“For this reason, we are collaborating with Ecoxyxtem, the Institute for Essential Services Reform (IESR), and Kopi Nako Daur Baur to hold the Standup4Sustainability event. This event aims to gather business people in Jakarta and surrounding areas and open up opportunities for collaboration with sustainable solution providers such as providers of waste transportation services, renewable energy, and green buildings,” explained Roni at the Stand4upSustainability event on Wednesday (27/9/2023).
Rizqi Mahfudz Prasetyo, Sustainable Energy Access Program Staff, IESR, mentioned that another sustainable solution for protecting the environment that can be encouraged is the use of solar energy. It is becoming increasingly vital to tackle the problem of climate change, and harnessing solar power is a critical step in reducing greenhouse gas emissions, lessening reliance on fossil fuels, and preserving the natural environment. According to IESR, solar energy has a technical potential of 20,000 GW.
“Market studies conducted by IESR in several provinces show that the potential for rooftop solar PV (a combination of early adopters and early followers) is generally above 10%, even reaching 25% for certain target groups. However, the use of solar energy in Indonesia is still minimal. Based on data from the Directorate General of EBTKE, Ministry of Energy and Mineral Resources, the actual installed capacity of solar PV in 2022 is 271.6 MW or far below the plan of 893.3 MW,” explained Rizqi.
Another effort to protect the environment and reduce emissions is recycling. Robert Wanasida, Founder of Kopi Nako, said that this coffee shop, which is popular with young people, is implementing the Daur Baur initiative to apply sustainable design in architecture, furniture, and branding of Kopi Nako. The shop’s unique approach can be seen in the way it arranges used plastic cups on the walls and fence elements, known as PanelDaur, at the Nako Alam Sutera Coffee shop. It utilizes an understanding of used plastic cups arranged to form an eye-catching and Instagrammable design to be immortalized.
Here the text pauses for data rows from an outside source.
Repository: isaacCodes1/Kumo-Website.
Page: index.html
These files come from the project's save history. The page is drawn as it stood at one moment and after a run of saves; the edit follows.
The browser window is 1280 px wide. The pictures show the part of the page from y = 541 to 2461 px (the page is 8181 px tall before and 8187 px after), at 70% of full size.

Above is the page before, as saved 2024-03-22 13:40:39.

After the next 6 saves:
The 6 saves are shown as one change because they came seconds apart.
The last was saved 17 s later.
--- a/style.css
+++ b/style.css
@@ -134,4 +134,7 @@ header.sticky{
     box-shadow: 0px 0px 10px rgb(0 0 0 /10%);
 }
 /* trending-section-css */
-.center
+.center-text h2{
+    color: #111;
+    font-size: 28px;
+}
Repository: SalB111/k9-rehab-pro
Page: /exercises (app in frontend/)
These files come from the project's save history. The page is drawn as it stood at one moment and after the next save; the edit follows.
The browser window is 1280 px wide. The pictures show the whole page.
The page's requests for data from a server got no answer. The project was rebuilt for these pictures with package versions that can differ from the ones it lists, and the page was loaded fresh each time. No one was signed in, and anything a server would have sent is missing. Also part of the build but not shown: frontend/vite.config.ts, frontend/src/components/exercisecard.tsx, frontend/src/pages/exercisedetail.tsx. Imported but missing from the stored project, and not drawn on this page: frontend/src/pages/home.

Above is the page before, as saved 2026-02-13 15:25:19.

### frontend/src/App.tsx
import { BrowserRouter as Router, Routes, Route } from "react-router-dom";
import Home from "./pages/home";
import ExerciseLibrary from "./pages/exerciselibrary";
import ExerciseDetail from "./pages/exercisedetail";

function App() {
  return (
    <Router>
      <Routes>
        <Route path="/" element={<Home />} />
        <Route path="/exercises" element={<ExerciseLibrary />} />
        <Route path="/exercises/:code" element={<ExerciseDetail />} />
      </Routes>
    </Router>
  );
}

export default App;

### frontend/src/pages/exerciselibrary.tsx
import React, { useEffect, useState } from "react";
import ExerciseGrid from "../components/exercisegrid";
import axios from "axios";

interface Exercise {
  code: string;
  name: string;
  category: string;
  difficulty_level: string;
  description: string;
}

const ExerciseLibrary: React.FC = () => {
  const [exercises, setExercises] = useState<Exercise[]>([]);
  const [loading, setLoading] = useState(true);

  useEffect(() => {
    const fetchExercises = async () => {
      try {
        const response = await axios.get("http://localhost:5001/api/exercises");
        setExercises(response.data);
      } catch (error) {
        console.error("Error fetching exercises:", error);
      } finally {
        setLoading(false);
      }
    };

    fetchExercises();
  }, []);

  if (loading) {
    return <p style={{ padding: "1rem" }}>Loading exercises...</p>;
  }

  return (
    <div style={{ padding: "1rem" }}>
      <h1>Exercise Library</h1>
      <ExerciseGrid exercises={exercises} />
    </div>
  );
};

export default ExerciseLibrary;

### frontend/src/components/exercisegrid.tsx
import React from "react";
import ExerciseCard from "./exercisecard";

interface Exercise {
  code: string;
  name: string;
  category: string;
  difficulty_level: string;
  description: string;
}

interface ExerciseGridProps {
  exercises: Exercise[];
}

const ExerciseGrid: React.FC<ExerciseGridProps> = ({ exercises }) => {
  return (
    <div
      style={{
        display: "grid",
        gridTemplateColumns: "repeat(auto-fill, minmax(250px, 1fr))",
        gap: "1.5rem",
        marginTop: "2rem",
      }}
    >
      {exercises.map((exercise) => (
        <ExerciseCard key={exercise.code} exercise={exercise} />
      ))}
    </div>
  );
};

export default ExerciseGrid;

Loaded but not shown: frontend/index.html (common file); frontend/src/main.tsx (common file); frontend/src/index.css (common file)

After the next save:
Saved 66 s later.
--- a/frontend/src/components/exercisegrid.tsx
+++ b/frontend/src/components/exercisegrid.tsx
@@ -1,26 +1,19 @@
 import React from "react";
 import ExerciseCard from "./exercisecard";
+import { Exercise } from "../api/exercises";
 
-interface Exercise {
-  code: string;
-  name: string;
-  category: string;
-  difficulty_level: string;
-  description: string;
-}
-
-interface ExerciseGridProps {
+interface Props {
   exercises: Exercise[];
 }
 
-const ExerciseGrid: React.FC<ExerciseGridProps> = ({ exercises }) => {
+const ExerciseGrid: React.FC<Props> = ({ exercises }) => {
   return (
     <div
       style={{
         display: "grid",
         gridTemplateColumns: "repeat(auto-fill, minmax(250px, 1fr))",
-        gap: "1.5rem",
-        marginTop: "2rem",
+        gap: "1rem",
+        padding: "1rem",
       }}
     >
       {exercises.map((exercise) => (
“The mixed cycle concept was motivated when we wanted to manage plastic waste to protect the environment. However, reducing plastic waste and achieving zero waste is challenging for Kopi Nako. We have been educating our employees regarding plastic waste management to raise awareness of environmental care. The mixed recycling initiative movement and our collaboration with waste banks to manage plastic waste have further supported our efforts,” said Robert.
Ratna Kartadjoemena, Founder of the Paloma Sjahrir Foundation, shared her journey in building a hotel using used materials, especially making the ceiling with 1.7 tons of plastic. In the construction process, Ratna admitted that her party collaborated with architects who understood the characteristics of Indonesia when using environmentally friendly art.
“Not only is the construction process environmentally friendly, but we also implement sustainable practices in hotel operations. We manage our hotel needs through recycling, which allows us to repurpose materials such as candles and drinking bottles, which can be provided to our guests for free. We also have a waste recycling lab that experiments with new ways to regenerate waste such as plastic and styrofoam washed up from seas and rivers, even oyster shells from restaurants into new products such as baskets, furniture, and certain facilities,” said Ratna.